If God appeared, how many people would agree that, yes, that was really God? Conversely, how many would say, no, it really was not God? Unless we know what God is, we will never be able to determine whether or not he has appeared.
This dilemma, not being able to express what God is in a way others can agree on, is an on-going problem. Joeseph Smith said he heard from God and started the Mormon church. Pat Robertson recently said God told him who the Republican nominee is going to be. Because there is no agreed upon definition as to how God speaks to people, these claims can be neither comfirmed nor denied.
Some might scoff, “Anyone can claim they heard God speak. It’s only when we see God we will know.” But, there is no agreement as to what we will see when we see God.
There will be as many disagreements on whether or not someone has seen God as there are about hearing God speak. Will the God appear like it does in the movies, with choirs singing and special effects lighting? Or, will God be in a rabbit that runs across the road?
The Christian says he knows God and will know when he comes. The Hindu says exactly the same thing.

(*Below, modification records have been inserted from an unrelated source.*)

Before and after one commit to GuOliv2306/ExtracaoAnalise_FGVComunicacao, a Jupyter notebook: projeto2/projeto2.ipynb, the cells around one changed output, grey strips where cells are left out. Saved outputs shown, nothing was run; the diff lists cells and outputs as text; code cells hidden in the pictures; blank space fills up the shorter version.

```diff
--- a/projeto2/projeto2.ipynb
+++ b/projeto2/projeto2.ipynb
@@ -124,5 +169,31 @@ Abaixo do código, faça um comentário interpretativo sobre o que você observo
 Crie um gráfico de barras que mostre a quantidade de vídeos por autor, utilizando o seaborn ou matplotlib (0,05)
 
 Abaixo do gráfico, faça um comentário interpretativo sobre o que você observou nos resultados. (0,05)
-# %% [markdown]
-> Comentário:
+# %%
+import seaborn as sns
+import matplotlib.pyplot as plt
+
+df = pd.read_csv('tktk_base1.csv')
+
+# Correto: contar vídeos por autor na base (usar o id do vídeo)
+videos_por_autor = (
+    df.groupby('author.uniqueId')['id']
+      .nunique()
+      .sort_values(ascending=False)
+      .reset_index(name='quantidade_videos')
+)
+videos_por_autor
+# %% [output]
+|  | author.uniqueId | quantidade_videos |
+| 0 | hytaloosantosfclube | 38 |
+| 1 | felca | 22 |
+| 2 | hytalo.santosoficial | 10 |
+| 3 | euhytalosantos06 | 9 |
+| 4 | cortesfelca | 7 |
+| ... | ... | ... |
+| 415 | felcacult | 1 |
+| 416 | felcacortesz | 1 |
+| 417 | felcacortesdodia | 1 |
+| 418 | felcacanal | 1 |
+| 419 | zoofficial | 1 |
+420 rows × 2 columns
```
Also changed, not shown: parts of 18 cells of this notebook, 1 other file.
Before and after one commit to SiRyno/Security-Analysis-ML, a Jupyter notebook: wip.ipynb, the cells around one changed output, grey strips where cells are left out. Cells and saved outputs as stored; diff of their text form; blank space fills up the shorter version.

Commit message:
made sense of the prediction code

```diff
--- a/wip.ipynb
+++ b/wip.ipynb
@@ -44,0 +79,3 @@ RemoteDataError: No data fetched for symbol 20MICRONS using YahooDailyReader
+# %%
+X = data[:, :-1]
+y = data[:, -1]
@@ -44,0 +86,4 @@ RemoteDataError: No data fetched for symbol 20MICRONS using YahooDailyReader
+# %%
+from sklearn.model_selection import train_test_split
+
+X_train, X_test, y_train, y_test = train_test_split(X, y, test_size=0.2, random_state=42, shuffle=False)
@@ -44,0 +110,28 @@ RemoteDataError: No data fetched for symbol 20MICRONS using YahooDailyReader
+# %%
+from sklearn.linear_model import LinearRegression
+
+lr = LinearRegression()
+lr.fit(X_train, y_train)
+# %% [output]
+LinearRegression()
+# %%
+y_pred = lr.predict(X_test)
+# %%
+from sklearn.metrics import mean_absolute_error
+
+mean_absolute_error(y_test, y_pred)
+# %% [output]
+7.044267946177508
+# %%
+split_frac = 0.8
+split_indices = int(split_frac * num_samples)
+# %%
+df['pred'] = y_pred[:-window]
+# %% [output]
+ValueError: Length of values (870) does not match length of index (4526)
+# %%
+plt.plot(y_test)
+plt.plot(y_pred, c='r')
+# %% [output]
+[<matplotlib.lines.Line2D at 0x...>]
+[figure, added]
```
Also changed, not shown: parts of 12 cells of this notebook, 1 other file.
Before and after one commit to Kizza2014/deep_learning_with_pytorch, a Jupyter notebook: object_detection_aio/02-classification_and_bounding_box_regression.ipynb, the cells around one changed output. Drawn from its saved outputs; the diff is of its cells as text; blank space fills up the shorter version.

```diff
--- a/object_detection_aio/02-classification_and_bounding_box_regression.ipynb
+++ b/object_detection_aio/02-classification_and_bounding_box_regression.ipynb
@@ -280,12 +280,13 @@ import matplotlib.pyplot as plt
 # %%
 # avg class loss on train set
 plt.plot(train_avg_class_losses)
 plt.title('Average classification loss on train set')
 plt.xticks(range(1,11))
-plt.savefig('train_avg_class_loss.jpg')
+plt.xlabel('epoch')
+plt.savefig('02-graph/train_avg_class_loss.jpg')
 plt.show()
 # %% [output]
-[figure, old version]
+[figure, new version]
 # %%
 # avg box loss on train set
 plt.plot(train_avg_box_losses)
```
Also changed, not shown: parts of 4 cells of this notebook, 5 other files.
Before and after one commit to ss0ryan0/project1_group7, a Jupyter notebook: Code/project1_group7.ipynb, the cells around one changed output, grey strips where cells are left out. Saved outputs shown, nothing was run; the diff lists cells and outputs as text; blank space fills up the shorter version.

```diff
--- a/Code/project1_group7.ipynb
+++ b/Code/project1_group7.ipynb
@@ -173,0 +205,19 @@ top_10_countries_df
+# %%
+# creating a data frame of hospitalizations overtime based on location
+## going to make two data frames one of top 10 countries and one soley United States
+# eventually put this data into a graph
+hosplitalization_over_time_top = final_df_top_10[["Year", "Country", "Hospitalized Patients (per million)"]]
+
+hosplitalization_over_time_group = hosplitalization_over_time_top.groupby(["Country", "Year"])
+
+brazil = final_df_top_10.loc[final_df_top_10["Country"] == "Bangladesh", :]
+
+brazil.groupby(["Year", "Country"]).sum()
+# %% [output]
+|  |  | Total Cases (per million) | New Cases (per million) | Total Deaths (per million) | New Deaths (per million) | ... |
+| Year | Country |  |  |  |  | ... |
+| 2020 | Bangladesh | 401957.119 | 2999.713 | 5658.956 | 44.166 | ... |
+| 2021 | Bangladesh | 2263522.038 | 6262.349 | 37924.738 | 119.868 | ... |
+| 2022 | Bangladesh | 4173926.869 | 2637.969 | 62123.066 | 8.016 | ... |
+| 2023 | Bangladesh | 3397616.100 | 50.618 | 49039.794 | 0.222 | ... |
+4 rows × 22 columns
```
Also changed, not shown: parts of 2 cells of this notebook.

Neither of these people will recognize the god of the other. The concept of a god will remain an arbitrary one until someone can come up with a definition all can agree on.